TASK INSTRUCTIONS -
How many lines in the material below include the word "AboutDialog"? Give only the number.

── DATA IN THIS EXERCISE ──

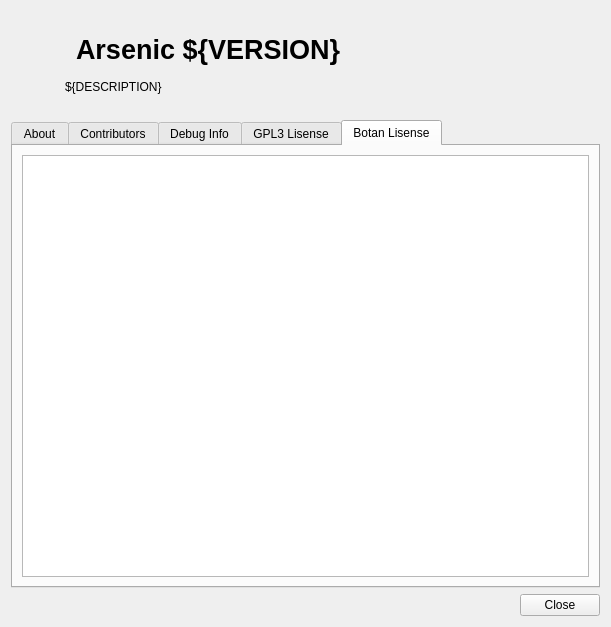
Before: the Qt Designer form src/arsenic/AboutDialog.ui in Antidote1911/arsenic, drawn with Qt 5.
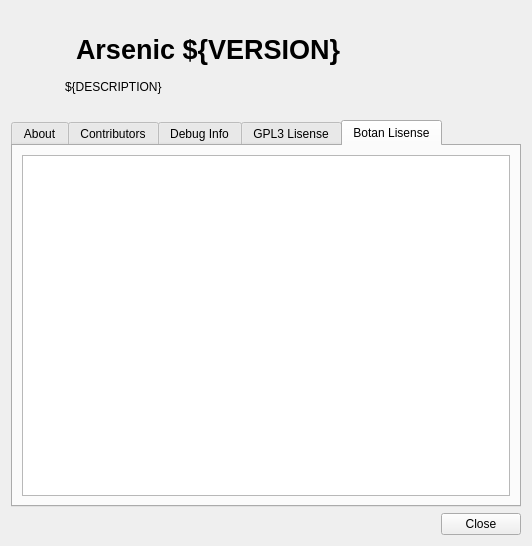
After: the same form once the commit is applied. The open tabs and pages were chosen to show the change.

```diff
--- a/src/arsenic/AboutDialog.ui
+++ b/src/arsenic/AboutDialog.ui
@@ -6,8 +6,8 @@
    <rect>
     <x>0</x>
     <y>0</y>
-    <width>611</width>
-    <height>627</height>
+    <width>523</width>
+    <height>546</height>
    </rect>
   </property>
   <property name="windowTitle">
@@ -404,6 +404,13 @@
       <layout class="QVBoxLayout" name="verticalLayout_7">
        <item>
         <widget class="QTextBrowser" name="botanlicenseEdit">
+         <property name="html">
+          <string notr="true">&lt;!DOCTYPE HTML PUBLIC &quot;-//W3C//DTD HTML 4.0//EN&quot; &quot;http://www.w3.org/TR/REC-html40/strict.dtd&quot;&gt;
+&lt;html&gt;&lt;head&gt;&lt;meta name=&quot;qrichtext&quot; content=&quot;1&quot; /&gt;&lt;style type=&quot;text/css&quot;&gt;
+p, li { white-space: pre-wrap; }
+&lt;/style&gt;&lt;/head&gt;&lt;body style=&quot; font-family:'Noto Sans'; font-size:10pt; font-weight:400; font-style:normal;&quot;&gt;
+&lt;p style=&quot;-qt-paragraph-type:empty; margin-top:0px; margin-bottom:0px; margin-left:0px; margin-right:0px; -qt-block-indent:0; text-indent:0px; font-family:'Noto Sans';&quot;&gt;&lt;br /&gt;&lt;/p&gt;&lt;/body&gt;&lt;/html&gt;</string>
+         </property>
          <property name="openExternalLinks">
           <bool>true</bool>
          </property>
```
Left out of the diff: 48 changed lines with no effect on the pictures.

───

ANSWER BOX -
3